Carla Milarch returns to Performance Network's stage for 'The Glass Menagerie'
After working behind the scenes, as an administrator and director (among other roles), for five years, Performance Network’s associate artistic director Carla Milarch is returning to the stage.
But she’s not exactly tiptoeing her way back with a supporting role in an obscure drama (“I’m not good at tiptoeing,” Milarch said). No, Milarch will play one of the most iconic female roles in American drama: Amanda Wingfield in Tennessee Williams’ classic, 68-year-old play “The Glass Menagerie.”
“There was talk about my returning to stage, and we felt that if that was going to happen, it needed to be a significant role,” Milarch explained. “We also realized that this year marks the 10-year anniversary of when we did our production of ‘A Streetcar Named Desire’ (in which Milarch played Blanche). With my new position—I was executive director for five years, and then when we made the decision to move me back over to the artistic department, a large part of that decision was the fact that I was bereft of my acting, and I just missed it so much.”
Last seen on stage in the Network’s 2007 production of “Dirty Blonde,” in which she played Mae West, Milarch has found her return to acting to be exhilarating if, at times, challenging.“Some things are just like riding a bike, and some things are much more difficult,” Milarch said. “Learning the lines—five years of age makes a difference, and I think there’s a little bit of brain rust up there. I haven’t done it, it’s a learned skill, and it’s been a while since I just drilled lines. And then some things are easier. I find connecting to certain parts of the character easier than I would have 5 years ago. Being a mom changes you internally, and it kind of gives you some added emotional ammunition. But I’m thrilled and absolutely feel like a part of me that I haven’t tapped into in a really long time is waking up.”
“Glass Menagerie”—co-starring Kevin Young, Sebastian Gerstner and Emily Caffery—is a memory play set in 1937 St. Louis. Tom, a frustrated poet, works at a shoe factory to support his aging Southern belle mother, Amanda, who was long ago abandoned by her husband and desperately strives to improve her children’s circumstances; and Laura, Tom’s emotionally fragile older sister, who was crippled by a childhood illness. When Tom invites a former schoolmate (and current co-worker) over for dinner, Amanda tries to force a match between the oblivious guest and painfully shy Laura.

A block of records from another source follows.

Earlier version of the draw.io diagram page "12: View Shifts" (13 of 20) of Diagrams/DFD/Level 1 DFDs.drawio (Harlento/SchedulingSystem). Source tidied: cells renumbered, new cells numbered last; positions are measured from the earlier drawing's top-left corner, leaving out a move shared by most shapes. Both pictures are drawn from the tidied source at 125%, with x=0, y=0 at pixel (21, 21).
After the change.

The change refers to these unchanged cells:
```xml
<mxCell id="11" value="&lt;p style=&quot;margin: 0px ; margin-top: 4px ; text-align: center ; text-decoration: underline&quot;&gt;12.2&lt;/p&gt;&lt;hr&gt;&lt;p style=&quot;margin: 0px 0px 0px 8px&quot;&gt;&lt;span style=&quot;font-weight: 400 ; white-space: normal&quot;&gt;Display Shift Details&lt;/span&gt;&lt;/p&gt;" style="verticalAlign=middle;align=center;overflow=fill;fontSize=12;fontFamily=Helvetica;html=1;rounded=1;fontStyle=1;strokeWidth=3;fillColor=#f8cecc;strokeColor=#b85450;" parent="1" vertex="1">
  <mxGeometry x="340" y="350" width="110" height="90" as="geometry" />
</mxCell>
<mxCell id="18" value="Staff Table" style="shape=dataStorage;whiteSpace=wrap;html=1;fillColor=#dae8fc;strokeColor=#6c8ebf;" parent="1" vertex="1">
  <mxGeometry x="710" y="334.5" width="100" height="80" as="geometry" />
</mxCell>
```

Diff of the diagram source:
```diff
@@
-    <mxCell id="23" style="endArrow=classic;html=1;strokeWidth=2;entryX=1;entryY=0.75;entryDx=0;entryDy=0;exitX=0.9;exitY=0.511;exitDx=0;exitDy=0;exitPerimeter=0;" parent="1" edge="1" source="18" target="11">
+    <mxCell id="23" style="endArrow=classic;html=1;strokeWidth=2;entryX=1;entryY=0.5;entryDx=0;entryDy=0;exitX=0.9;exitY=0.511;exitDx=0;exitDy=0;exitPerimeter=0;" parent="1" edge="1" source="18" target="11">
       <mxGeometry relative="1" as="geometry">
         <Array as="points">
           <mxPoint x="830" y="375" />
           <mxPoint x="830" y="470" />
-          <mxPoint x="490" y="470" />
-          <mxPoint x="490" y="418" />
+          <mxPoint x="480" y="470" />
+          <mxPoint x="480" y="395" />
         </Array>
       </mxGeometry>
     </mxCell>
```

Photo courtesy of Performance Network
Tim Rhoze—who last directed PN’s “Ain’t Misbehavin’”—helms the company’s “Menagerie,” and Milarch thinks it’s a perfect pairing.
“Tim’s a great director for this piece because one of his greatest strengths is, he questions the obvious choices, and he really pushes you to go deeper and think harder about the choices that you’re making,” she said. “And he looks for the opposites, and he looks for the unexpected choices, which serves a classic very well, so you don’t fall into the trap of just doing it like everybody’s done it before.”
And although Amanda can be a tricky, unlikable character, Milarch’s affection for her is unabashed.
“I love Amanda,” she said. “I think, being a mom, I can really relate to Amanda in a way that I never could before, because all of Amanda’s motives are very pure. She doesn’t do anything out of spite. She does everything she does out of love. Sometimes she takes it too far, and sometimes she won’t let go of things, but it’s all driven by her rabid desire to break out of her circumstances and create a better life for her children.
“ And the other thing I find part compelling about Amanda is her strong connection to her past. I don’t see Amanda as living in her past, per se. I just feel she has a very strong connection to that idyllic time. She doesn’t have anything to hold on to for hope, so she holds on to her past for hope. It’s the one thing that gives her hope. And in that way, she’s very pragmatic, because in that way, it’s like, ‘I don’t have anything in my world at all that I can look to for a silver lining. I’ve got this one thing 20 years ago that gave me hope.’ And she holds on to that.”